Find the string "templates" in the records. Copy each line that has it.

### The data
■ ■ ■ ■ ■

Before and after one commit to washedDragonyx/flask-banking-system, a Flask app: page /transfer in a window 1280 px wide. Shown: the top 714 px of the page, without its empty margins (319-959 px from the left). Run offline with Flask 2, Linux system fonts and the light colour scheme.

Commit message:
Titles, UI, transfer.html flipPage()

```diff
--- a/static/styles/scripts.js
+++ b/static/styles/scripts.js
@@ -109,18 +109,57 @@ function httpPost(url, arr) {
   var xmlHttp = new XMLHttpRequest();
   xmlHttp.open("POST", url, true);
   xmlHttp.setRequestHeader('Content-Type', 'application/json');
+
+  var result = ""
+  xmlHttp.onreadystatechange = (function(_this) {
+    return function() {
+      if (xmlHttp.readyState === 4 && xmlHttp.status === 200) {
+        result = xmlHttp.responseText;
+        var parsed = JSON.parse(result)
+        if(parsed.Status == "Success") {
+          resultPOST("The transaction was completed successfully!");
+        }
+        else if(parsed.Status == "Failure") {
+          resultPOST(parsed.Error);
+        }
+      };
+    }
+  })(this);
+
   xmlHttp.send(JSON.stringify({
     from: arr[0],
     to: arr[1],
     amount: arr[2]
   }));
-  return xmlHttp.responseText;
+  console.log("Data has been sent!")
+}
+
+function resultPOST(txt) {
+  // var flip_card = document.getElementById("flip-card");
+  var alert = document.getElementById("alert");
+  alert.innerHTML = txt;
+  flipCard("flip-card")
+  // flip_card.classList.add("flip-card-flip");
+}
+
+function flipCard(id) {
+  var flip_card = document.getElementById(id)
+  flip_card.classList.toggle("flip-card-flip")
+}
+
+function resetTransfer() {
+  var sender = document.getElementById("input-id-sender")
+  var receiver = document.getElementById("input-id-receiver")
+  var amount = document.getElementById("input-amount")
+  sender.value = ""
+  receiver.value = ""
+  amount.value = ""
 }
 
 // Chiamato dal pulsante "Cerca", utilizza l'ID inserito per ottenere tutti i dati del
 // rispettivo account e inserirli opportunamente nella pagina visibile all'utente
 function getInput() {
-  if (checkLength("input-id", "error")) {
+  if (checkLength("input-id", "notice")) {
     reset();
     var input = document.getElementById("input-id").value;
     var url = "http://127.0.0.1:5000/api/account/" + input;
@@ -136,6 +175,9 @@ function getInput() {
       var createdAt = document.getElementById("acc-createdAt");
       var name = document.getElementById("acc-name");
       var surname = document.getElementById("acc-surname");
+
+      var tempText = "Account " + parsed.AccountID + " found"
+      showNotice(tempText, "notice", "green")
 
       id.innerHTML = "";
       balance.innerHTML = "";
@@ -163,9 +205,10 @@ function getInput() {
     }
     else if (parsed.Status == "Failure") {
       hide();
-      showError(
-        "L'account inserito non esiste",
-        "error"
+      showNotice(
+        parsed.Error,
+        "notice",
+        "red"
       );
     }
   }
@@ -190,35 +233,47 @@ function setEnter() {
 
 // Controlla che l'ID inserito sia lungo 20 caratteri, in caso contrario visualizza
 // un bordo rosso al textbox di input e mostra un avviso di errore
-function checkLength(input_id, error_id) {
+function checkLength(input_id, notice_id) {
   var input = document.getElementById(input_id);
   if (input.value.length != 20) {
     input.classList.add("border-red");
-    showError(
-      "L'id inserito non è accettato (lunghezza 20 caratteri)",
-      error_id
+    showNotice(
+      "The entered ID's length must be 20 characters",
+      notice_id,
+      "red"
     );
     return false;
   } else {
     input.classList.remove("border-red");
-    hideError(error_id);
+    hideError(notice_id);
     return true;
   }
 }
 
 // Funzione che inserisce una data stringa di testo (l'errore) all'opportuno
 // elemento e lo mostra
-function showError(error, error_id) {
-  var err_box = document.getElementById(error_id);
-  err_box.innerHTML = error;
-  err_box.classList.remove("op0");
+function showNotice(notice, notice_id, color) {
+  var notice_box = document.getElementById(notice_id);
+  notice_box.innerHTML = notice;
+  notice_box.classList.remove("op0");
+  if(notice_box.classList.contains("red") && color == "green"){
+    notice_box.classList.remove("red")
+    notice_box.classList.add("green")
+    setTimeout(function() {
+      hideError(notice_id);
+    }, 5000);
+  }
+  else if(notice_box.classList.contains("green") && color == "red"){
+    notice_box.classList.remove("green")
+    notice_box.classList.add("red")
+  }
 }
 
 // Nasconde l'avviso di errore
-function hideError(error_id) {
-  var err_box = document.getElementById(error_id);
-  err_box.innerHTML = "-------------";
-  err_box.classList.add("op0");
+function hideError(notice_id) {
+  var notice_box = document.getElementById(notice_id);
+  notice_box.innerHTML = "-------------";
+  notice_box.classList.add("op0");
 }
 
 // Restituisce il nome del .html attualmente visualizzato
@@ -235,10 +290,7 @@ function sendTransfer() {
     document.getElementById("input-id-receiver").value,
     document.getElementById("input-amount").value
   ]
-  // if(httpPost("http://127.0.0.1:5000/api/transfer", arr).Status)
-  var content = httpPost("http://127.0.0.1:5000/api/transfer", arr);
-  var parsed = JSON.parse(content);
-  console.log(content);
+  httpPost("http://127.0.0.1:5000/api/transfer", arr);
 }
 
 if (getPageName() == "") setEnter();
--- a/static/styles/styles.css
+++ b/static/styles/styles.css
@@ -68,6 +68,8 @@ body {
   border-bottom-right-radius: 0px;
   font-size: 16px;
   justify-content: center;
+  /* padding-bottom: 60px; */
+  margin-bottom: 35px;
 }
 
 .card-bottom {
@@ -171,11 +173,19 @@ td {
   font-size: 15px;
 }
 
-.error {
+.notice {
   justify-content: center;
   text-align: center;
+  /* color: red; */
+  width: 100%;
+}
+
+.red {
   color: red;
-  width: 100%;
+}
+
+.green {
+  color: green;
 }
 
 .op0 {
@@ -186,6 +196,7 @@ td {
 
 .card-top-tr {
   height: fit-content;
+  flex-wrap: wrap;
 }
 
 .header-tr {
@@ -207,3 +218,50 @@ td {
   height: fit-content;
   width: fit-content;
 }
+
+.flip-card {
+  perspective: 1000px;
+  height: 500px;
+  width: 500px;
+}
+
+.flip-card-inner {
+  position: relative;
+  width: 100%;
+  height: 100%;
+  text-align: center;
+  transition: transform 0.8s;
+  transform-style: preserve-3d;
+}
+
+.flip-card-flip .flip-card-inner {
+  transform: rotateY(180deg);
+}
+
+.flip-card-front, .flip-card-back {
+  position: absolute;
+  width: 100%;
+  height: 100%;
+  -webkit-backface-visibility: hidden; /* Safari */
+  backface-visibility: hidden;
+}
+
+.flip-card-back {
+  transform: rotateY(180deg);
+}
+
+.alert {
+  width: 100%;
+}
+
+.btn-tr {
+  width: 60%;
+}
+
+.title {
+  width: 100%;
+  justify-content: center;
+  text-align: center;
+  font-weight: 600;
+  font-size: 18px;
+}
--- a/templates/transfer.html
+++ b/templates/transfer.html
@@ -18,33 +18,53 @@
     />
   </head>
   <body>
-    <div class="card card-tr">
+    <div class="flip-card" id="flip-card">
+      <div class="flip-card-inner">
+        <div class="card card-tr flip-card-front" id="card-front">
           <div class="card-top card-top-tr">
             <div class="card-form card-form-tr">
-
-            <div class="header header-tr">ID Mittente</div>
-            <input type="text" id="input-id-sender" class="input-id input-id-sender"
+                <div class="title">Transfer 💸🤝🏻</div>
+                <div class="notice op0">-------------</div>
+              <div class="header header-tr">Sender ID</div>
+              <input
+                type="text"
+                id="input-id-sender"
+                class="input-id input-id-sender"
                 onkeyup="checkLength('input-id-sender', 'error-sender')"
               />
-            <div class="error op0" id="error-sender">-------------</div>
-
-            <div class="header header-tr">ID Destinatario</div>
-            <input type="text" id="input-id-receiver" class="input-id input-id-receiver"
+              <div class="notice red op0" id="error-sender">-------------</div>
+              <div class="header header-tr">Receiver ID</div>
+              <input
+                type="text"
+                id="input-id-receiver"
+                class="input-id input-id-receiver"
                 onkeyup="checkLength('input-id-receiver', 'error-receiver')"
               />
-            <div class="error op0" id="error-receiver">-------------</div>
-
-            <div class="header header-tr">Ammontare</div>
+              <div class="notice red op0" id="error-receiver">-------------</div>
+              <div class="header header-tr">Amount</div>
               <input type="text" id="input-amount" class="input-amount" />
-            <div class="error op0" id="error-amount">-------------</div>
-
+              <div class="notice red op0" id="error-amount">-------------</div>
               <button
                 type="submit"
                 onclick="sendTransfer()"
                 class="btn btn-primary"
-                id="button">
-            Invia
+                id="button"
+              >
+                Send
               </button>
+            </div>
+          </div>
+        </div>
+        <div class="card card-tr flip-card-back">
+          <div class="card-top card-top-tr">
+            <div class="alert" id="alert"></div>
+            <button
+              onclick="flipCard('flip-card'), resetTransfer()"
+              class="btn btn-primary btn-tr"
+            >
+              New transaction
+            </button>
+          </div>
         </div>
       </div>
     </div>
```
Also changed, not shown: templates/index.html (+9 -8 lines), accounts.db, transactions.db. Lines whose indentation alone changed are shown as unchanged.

■ ■ ■ ■ ■

### Result for this task
--- a/templates/transfer.html
+++ b/templates/transfer.html
Also changed, not shown: templates/index.html (+9 -8 lines), accounts.db, transactions.db. Lines whose indentation alone changed are shown as unchanged.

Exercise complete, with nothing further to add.